Alex Oxlade Chamberlain says the decision to drop him from the England setup served as a “kick up the backside”.
The young midfielder was briefly set aside during Sam Allardyce’s tenure as manager of the England side, missing out on the win over Slovakia in the opening qualifying match for the 2018 World Cup.
And, as laughably brief and gilded with greed as Allardyce’s stint was, it is difficult to argue that his decision to leave out Chamberlain was the wrong one.
So it came as something as a surprise to me that interim boss, Gareth Southgate, decided that the 23-year-old had done enough in the last month or so to warrant a recall to the senior squad.
Even as a pretty positive, optimistic Arsenal fan – I think it would be a stretch to say that Alex has been in the sort of form that would justify coming straight back into the national setup – especially so soon after he was dropped.
How much of a kick up the backside one game on the sidelines can be, I don’t know, but Alex spoke briefly about not taking his inclusion in the national squad for granted.
He said: “It was a wake-up call. To be available, feeling good and fit and not be in was a jolt.

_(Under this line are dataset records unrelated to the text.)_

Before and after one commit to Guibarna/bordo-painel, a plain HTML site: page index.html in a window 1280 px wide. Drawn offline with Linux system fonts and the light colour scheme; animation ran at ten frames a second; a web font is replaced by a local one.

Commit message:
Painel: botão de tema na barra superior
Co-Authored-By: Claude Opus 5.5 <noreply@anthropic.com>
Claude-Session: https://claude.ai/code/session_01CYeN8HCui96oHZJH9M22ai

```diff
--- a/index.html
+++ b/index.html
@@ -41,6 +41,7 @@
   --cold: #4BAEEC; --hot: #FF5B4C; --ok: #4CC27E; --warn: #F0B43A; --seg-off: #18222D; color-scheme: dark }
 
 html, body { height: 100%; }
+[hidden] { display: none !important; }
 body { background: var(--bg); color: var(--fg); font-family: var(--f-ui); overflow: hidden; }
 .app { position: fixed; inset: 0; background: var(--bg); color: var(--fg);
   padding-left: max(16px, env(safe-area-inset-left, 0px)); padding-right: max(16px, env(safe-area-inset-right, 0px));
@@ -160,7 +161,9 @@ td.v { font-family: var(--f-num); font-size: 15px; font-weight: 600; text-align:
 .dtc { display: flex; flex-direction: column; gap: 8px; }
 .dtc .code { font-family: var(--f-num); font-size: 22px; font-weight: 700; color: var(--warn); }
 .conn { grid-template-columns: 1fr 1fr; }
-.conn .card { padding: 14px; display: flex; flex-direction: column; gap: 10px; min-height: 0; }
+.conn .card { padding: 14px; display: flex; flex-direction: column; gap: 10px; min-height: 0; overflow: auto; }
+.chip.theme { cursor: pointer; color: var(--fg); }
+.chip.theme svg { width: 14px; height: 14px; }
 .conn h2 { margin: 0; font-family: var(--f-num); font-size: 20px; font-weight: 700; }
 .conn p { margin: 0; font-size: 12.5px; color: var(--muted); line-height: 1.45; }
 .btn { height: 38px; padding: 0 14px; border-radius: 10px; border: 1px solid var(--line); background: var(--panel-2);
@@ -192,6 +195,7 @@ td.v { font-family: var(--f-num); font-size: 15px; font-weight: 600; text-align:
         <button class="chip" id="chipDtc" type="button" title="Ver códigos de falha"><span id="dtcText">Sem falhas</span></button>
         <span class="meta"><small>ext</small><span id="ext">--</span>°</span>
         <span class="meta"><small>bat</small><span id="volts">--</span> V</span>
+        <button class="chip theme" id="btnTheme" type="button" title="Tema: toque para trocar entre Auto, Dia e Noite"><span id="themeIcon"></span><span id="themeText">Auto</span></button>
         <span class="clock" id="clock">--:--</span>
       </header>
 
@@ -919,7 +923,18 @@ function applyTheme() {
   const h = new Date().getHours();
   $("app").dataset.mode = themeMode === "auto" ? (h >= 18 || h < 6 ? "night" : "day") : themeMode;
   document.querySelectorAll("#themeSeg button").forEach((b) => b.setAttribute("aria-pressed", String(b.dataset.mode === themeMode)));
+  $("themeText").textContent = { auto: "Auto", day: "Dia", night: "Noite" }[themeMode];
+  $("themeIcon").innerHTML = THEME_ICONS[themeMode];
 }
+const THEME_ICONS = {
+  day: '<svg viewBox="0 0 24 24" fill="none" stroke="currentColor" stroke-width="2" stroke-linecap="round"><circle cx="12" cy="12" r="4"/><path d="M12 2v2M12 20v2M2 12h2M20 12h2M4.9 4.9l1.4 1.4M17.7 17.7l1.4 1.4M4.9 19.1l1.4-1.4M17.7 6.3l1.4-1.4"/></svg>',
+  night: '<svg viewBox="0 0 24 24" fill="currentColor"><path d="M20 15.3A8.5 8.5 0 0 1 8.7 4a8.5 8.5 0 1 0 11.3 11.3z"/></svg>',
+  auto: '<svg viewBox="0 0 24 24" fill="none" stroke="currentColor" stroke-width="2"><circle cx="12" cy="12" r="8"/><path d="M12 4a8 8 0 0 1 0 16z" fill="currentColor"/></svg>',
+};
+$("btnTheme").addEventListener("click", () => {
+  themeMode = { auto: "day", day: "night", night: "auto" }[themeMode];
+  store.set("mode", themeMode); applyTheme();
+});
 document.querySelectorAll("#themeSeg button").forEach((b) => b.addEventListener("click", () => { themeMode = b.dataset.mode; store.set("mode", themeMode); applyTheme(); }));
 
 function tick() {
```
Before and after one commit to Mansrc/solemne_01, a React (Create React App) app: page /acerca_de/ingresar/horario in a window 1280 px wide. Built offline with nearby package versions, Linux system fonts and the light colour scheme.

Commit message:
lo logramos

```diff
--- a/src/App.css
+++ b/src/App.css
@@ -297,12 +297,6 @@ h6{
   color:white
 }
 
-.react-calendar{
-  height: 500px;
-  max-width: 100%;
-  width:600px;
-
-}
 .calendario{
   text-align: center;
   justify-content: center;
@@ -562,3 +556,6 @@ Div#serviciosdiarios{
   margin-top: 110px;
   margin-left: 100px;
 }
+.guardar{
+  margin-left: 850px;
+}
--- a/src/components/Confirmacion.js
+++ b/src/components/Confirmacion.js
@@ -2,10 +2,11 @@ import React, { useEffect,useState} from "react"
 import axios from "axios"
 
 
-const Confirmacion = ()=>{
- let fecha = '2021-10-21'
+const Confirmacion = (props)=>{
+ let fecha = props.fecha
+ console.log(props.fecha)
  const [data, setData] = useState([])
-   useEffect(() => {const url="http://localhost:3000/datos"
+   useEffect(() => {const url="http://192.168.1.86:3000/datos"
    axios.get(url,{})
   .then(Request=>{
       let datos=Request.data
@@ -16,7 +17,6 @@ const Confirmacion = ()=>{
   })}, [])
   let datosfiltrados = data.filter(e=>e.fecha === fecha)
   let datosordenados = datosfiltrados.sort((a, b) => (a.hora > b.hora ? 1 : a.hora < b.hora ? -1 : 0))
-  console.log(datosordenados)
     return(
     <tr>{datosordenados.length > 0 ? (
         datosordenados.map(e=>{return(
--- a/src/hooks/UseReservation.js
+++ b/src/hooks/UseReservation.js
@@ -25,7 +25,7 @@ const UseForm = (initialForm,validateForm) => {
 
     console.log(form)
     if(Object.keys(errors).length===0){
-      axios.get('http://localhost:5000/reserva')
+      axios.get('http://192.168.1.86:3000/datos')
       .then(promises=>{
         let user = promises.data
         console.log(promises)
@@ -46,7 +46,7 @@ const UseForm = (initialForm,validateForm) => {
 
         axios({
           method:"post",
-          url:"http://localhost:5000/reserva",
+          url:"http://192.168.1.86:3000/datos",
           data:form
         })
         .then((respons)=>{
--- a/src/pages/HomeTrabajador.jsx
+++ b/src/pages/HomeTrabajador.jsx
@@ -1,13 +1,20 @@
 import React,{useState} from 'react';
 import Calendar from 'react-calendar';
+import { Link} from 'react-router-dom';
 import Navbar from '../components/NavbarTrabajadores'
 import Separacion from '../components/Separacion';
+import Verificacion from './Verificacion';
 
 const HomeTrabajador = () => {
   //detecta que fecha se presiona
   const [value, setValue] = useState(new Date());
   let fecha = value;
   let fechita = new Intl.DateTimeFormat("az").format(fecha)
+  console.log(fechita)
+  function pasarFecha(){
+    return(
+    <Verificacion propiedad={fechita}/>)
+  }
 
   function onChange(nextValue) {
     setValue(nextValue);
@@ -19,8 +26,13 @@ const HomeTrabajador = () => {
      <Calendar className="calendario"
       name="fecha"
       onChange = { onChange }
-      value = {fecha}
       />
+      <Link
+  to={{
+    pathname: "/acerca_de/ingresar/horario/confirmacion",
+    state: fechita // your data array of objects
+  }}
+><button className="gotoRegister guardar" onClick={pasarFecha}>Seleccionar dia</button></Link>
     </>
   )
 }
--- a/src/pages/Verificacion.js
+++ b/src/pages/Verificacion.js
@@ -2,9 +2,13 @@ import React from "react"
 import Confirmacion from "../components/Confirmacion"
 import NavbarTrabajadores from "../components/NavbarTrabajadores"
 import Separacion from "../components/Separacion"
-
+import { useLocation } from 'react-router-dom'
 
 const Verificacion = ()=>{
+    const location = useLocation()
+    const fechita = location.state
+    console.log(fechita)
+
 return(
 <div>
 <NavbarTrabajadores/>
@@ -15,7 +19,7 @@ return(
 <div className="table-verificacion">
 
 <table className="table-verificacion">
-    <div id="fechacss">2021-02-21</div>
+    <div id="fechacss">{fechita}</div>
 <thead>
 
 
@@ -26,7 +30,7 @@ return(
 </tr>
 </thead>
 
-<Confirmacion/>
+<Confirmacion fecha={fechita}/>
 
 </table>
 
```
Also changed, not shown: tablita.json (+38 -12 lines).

“I have been playing for England since I was 18 and while I wouldn’t say I took it all for granted it just seemed to be a part of my season – to play for Arsenal and to play for England,” added Oxlade-Chamberlain.
“I am not young now, I am 23, so you need to be performing and playing as much as you can to deserve a chance to go and play for England.
“Being back in the set-up now makes me realise how special it is and it is something I want to keep happening in the foreseeable future.
“There are a lot of young players now that are doing really well and it’s not an easy squad to get into. You shouldn’t just be able to walk into an England squad.”
A goal against Nottingham Forest in the League Cup, followed by a telling contribution in the late victory at Burnley, suggests there has been improvement in Alex’s game.
But it wouldn’t be fair to say he has hit the sort of form that we suspect he is capable of. During pre-season, there were hints of the sort of swashbuckling, progressive Chamberlain that we have seen in the past.
The pace, the power, the direct running that changes the tempo of matches and gives the opponent something different – that’s what we want from the youngster – but I don’t think we have seen enough of it.
Allardyce’s decision to drop Alex felt like the correct one and, I had hoped, genuinely would serve as a kick up the backside, a real motivator for him to stay fit, re-focus and make the most of the skills at his disposal.
A rapid recall to the England squad, for me, doesn’t really do that. Instead of sending a tough message about only fielding players in good form, it sends a message that suggests simply that Alex’s status as an Arsenal player secures him a place in the England team.
That’s not a message that benefits either Arsenal or England. He needs that added fire in his belly, he needs to be sat at home watching the England team and feeling a sense of resentment that he isn’t involved.
I’ll be delighted if I am proved wrong. If Alex get’s some game time in England’s upcoming fixtures, excels, and uses it as a springboard for the rest of his season – so much the better. I’ll be the first to blog about his epiphany and coming of age.
But the whole situation has shades of Theo Walcott – a player who earned inclusion in England squads based on two-or-three game runs of decent form.
Theo never seemed to benefit from being at tournaments with England, or scoring goals in friendlies. It never changed his game.
What really seems to have driven Theo’s quite excellent renaissance this season was his exclusion from the England squad that travelled to France for the European Championships.
He seems to have used that to take time out, really work at his game, and learn from his shortcomings. Consequently, he has started this season in excellent form. He is at last beginning to look like the consistent sort of player Arsene Wenger bought into all those years ago.
Alex should look to Theo as his example to follow. Learn as Theo seems to have learned. Work doubly hard on the basics and the rewards are obvious.
I hope that jumping straight back into the England squad doesn’t send the wrong message to Alex. I hope he doesn’t treat it as reward for a job well done. He is getting better after a difficult start to the season, but he isn’t there yet.
For me, this England recall is unwelcome and has come too soon but, when he returns to London Colney next week, I hope it is with renewed determination and desire to improve and not self-satisfaction.